Difference listings
:::
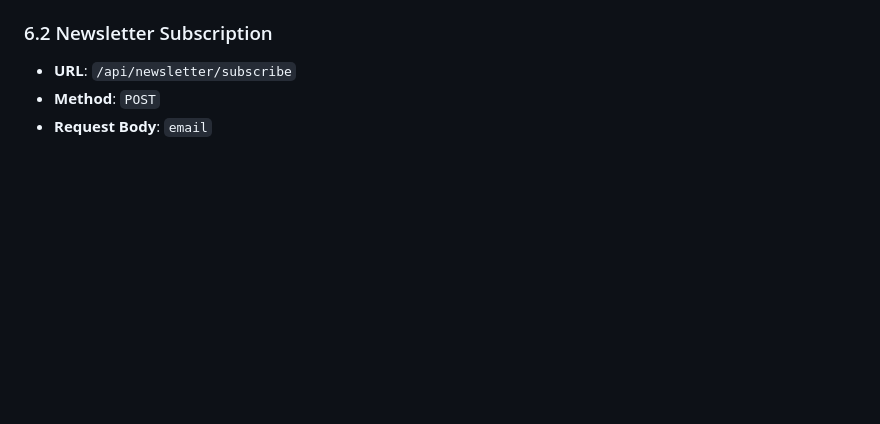
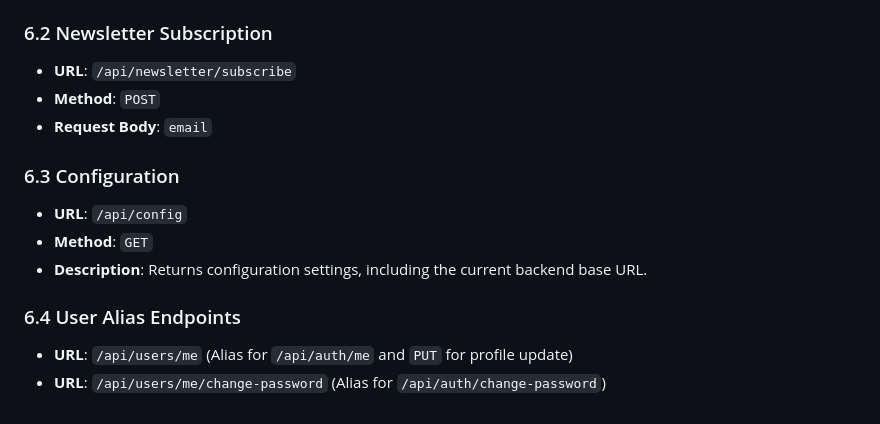
Before and after one commit to kirolloushany03/american-woman-store, a Markdown page: backend/docs/api-documentation.md, the part around the change. Drawn GitHub-style; blank space fills up the shorter version.

Commit message:
docs: complete backend API and architecture documentation

```diff
--- a/backend/docs/api-documentation.md
+++ b/backend/docs/api-documentation.md
@@ -175,3 +175,12 @@ This document provides a comprehensive list of all RESTful API endpoints availab
 - **URL**: `/api/newsletter/subscribe`
 - **Method**: `POST`
 - **Request Body**: `email`
+
+### 6.3 Configuration
+- **URL**: `/api/config`
+- **Method**: `GET`
+- **Description**: Returns configuration settings, including the current backend base URL.
+
+### 6.4 User Alias Endpoints
+- **URL**: `/api/users/me` (Alias for `/api/auth/me` and `PUT` for profile update)
+- **URL**: `/api/users/me/change-password` (Alias for `/api/auth/change-password`)
```
Also changed, not shown: backend/docs/backend-architecture.md (added, +73 -0 lines).
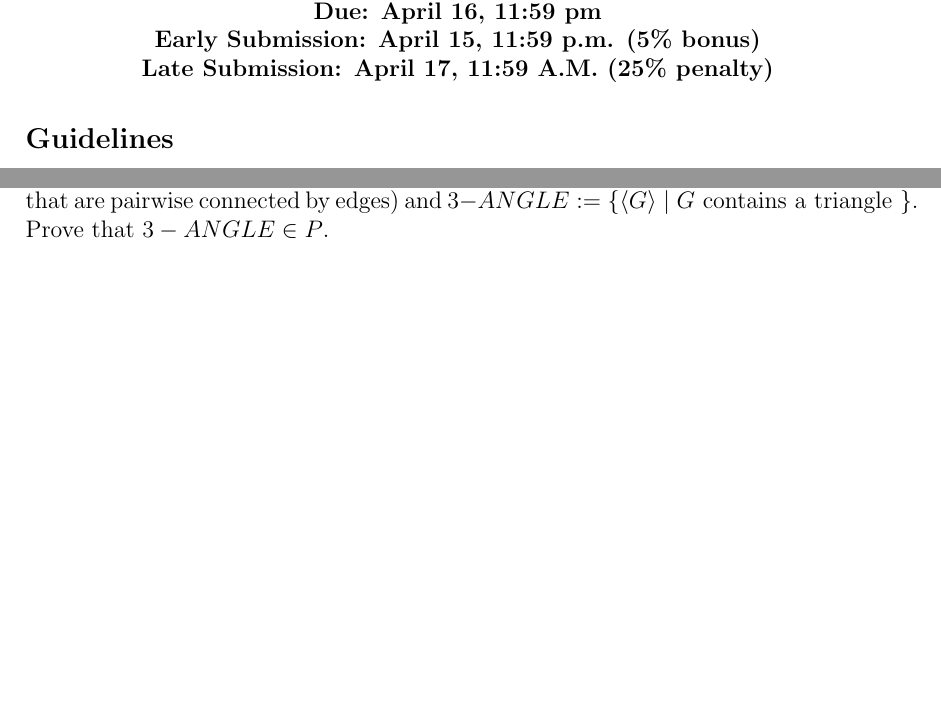
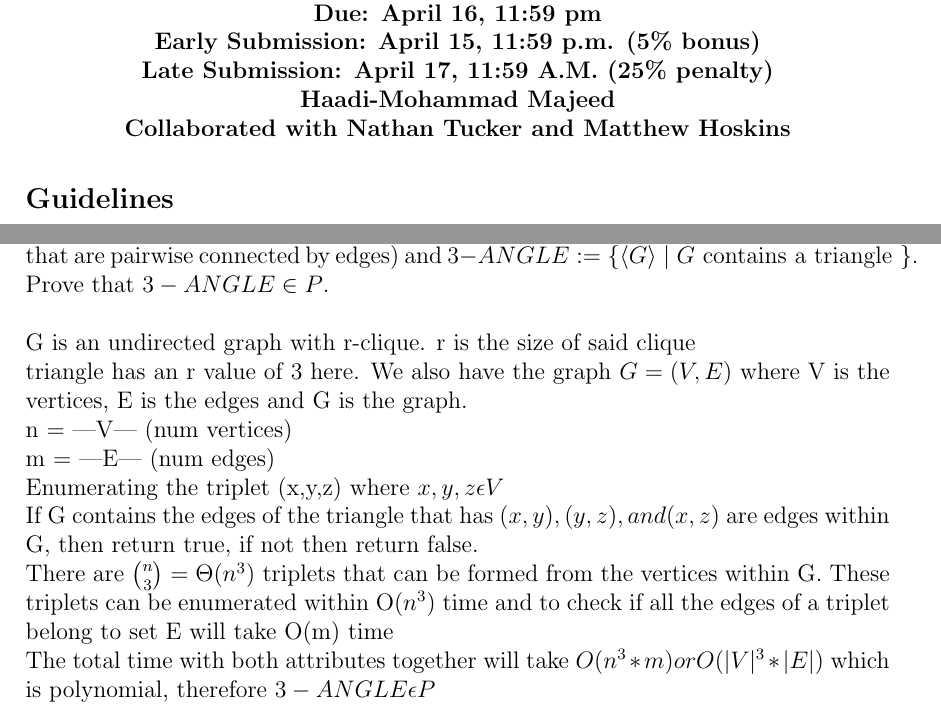
Before and after one commit to Haaduken/coms311, a LaTeX problem sheet (hw/4/hw4.tex): two parts of pages 1 and 2 of 2 before the commit and two parts of pages 1 and 4 of 5 after it, joined at a grey line, cut so that both start at the same text, the shorter picture padded with empty space. Compiled offline with pdfLaTeX.

Commit message:
some progress made, 3 almost done

```diff
--- a/hw/4/hw4.tex
+++ b/hw/4/hw4.tex
@@ -28,6 +28,8 @@
 {\bf Due: April 16, 11:59 pm \\}
 {\bf Early Submission: April 15, 11:59 p.m. (5\% bonus) \\}
 {\bf Late Submission: April 17, 11:59 A.M. (25\% penalty) }
+\textbf{\\Haadi-Mohammad Majeed\\Collaborated with Nathan Tucker and Matthew Hoskins}
+
 \end{center}
 
 \section*{\large Guidelines}
@@ -104,4 +106,5 @@ $$
 \end{bmatrix}
 \quad
 $$
+\\
 
@@ -108,3 +112,4 @@ $$
 \section*{Problem 2}
 Prove that $P$ is closed under the star operation by dynamic programming.
+\\\\
 
@@ -111,7 +117,9 @@ Prove that $P$ is closed under the star operation by dynamic programming.
 \section*{Problem 3}
 A \emph{triangle} in an undirected graph $G $ is defined to be a 3-clique (i.e., three vertices in $G$ that are pairwise connected by edges)
 and $3-ANGLE := \{ \langle G \rangle \mid G \mbox{ contains a triangle }\}$. Prove that $3-ANGLE \in P$.
-
+\\\\
+G is an undirected graph with r-clique. r is the size of said clique\\ triangle has an r value of 3 here. We also have the graph $G=(V,E)$ where V is the vertices, E is the edges and G is the graph. \\n = |V| (num vertices)\\m = |E| (num edges)\\Enumerating the triplet (x,y,z) where $x,y,z\epsilon V$ \\If G contains the edges of the triangle that has $(x,y), (y,z), and (x,z)$ are edges within G, then return true, if not then return false.\\There are $\binom{n}{3} = \Theta (n^3)$ triplets that can be formed from the vertices within G. These triplets can be enumerated within O($n^3$) time and to check if all the edges of a triplet belong to set E will take O(m) time\\The total time with both attributes together will take $O(n^3*m) or O(|V|^3*|E|)$ which is polynomial, therefore $3-ANGLE \epsilon P$
+\newpage
 \section*{Problem 4}
 Prove that if $P = NP$, then we can factor integers in polynomial time.
 
```
Also changed, not shown: hw/4/hw4.pdf, hw/4/hw4.tex (2 more changed lines), 5 other files.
:::
When a line of the records includes "docs", that line belongs in the answer.

▶ _OUTPUT BELOW_
Before and after one commit to kirolloushany03/american-woman-store, a Markdown page: backend/docs/api-documentation.md, the part around the change. Drawn GitHub-style; blank space fills up the shorter version.
docs: complete backend API and architecture documentation
--- a/backend/docs/api-documentation.md
+++ b/backend/docs/api-documentation.md
Also changed, not shown: backend/docs/backend-architecture.md (added, +73 -0 lines).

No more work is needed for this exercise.